In the data that follows, determine how many lines contain the word "academia", and give only that number.

Web interface edit records:
########
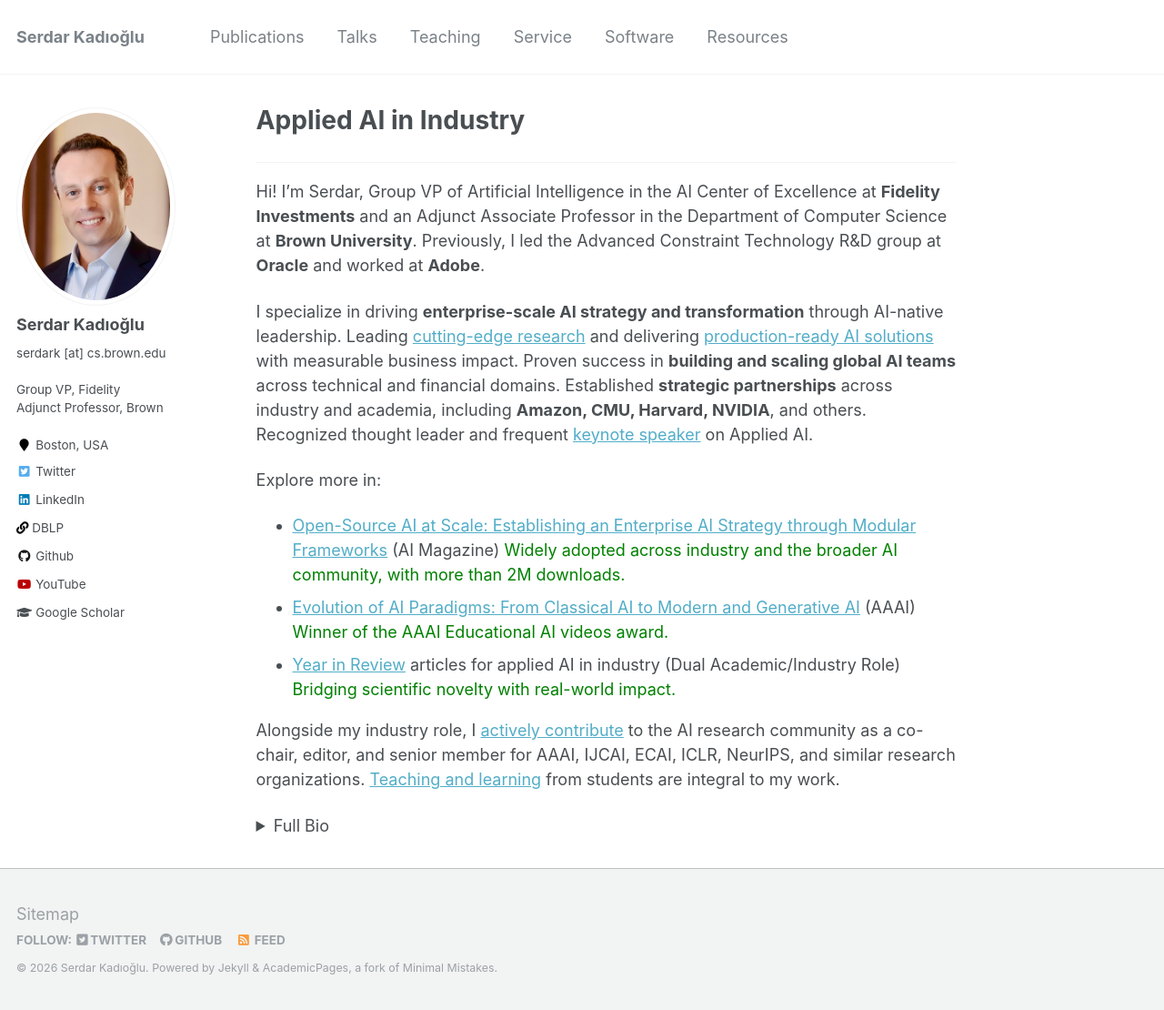
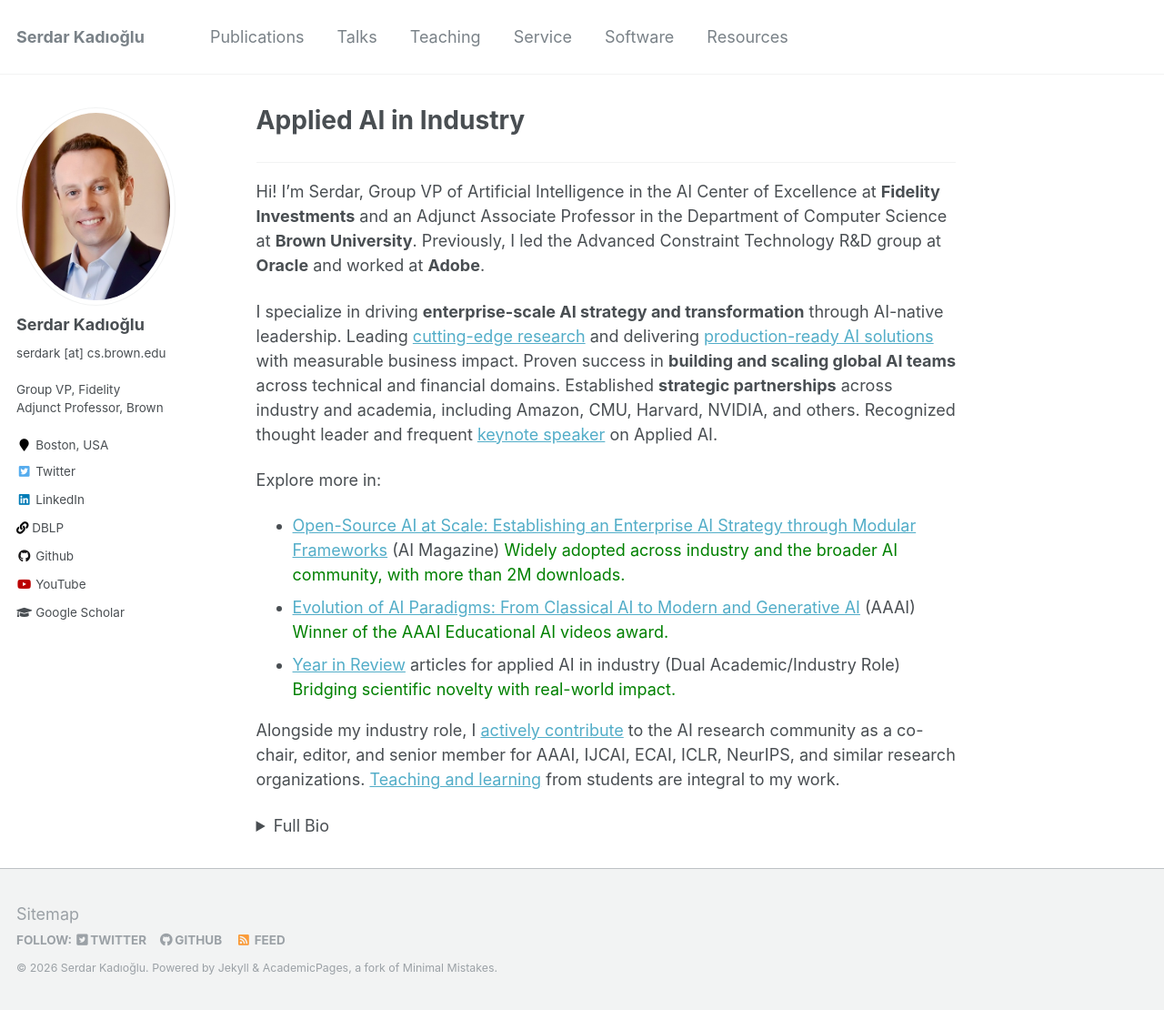
Before and after one commit to skadio/skadio.github.io, a Jekyll site: the page built from _pages/about.md, in a window 1280 px wide and 1110 px high. Shown: the whole window at 91% size. Built offline with Jekyll 4.4.1, drawn with Linux system fonts in a browser that asks for light colours.

Commit message:
Update about.md

```diff
--- a/_pages/about.md
+++ b/_pages/about.md
@@ -12,7 +12,7 @@ redirect_from:
 
 Hi! I'm Serdar, Group VP of Artificial Intelligence in the AI Center of Excellence at **Fidelity Investments** and an Adjunct Associate Professor in the Department of Computer Science at **Brown University**. Previously, I led the Advanced Constraint Technology R&D group at **Oracle** and worked at **Adobe**.
 
-I specialize in driving **enterprise-scale AI strategy and transformation** through AI-native leadership. Leading [cutting-edge research](https://skadio.github.io/publications/) and delivering [production-ready AI solutions](https://skadio.github.io/software/) with measurable business impact. Proven success in **building and scaling global AI teams** across technical and financial domains. Established **strategic partnerships** across industry and academia, including **Amazon, CMU, Harvard, NVIDIA**, and others. Recognized thought leader and frequent [keynote speaker](https://skadio.github.io/talks/) on Applied AI.
+I specialize in driving **enterprise-scale AI strategy and transformation** through AI-native leadership. Leading [cutting-edge research](https://skadio.github.io/publications/) and delivering [production-ready AI solutions](https://skadio.github.io/software/) with measurable business impact. Proven success in **building and scaling global AI teams** across technical and financial domains. Established **strategic partnerships** across industry and academia, including Amazon, CMU, Harvard, NVIDIA, and others. Recognized thought leader and frequent [keynote speaker](https://skadio.github.io/talks/) on Applied AI.
 
 Explore more in:
 
```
########
_ANSWER TO THIS TASK_
2